=== Detected change data ===
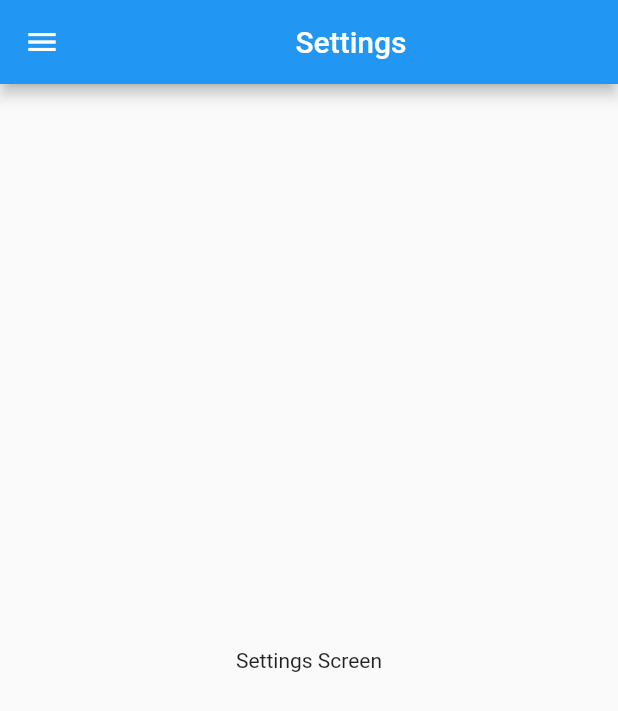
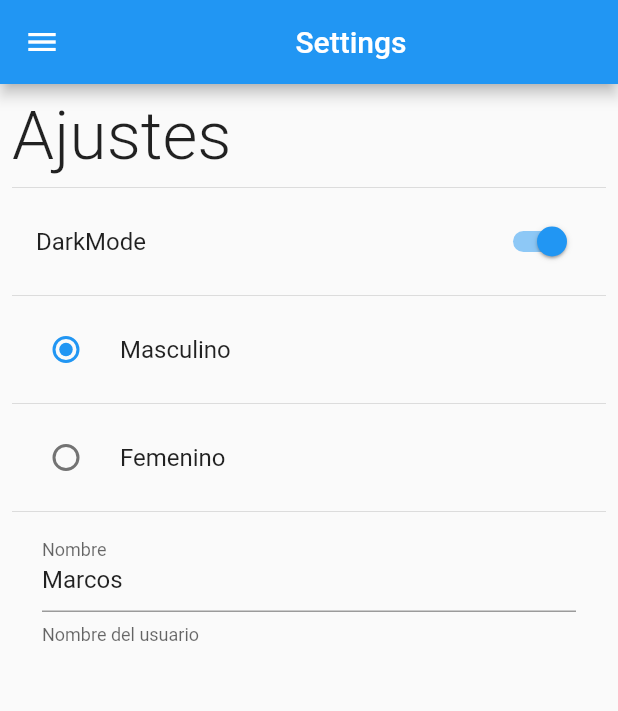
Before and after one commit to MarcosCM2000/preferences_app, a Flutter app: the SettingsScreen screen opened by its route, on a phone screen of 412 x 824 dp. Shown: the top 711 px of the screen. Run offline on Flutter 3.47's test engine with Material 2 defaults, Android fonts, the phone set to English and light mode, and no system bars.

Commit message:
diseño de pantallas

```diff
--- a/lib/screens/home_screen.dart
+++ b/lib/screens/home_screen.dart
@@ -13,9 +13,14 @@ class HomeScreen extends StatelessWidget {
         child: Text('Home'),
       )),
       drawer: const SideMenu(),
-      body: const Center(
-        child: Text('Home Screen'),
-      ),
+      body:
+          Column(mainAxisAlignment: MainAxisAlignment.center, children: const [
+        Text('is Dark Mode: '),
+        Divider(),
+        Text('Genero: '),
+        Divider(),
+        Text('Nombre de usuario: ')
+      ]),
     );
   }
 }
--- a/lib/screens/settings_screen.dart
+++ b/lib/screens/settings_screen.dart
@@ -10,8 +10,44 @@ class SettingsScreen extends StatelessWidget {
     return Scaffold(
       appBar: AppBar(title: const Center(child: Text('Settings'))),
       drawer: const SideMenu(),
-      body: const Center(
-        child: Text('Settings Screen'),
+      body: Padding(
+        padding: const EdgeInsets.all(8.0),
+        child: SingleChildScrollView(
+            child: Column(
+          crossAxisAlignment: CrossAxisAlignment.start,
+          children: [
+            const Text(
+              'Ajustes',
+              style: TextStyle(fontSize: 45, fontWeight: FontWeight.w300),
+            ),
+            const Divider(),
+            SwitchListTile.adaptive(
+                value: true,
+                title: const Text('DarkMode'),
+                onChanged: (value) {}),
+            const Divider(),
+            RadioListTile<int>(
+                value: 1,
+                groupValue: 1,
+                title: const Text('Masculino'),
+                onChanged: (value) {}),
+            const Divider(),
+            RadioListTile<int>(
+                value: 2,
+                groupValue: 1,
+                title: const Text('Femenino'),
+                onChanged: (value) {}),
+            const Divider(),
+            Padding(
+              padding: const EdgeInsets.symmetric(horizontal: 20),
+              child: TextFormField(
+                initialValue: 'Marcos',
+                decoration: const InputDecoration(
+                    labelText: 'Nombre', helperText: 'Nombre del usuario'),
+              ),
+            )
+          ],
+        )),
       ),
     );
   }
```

=== TO DO ===
What is the number of lines in the records that hold "Nombre"? Give the number by itself.

=== WRITTEN REPLY ===
2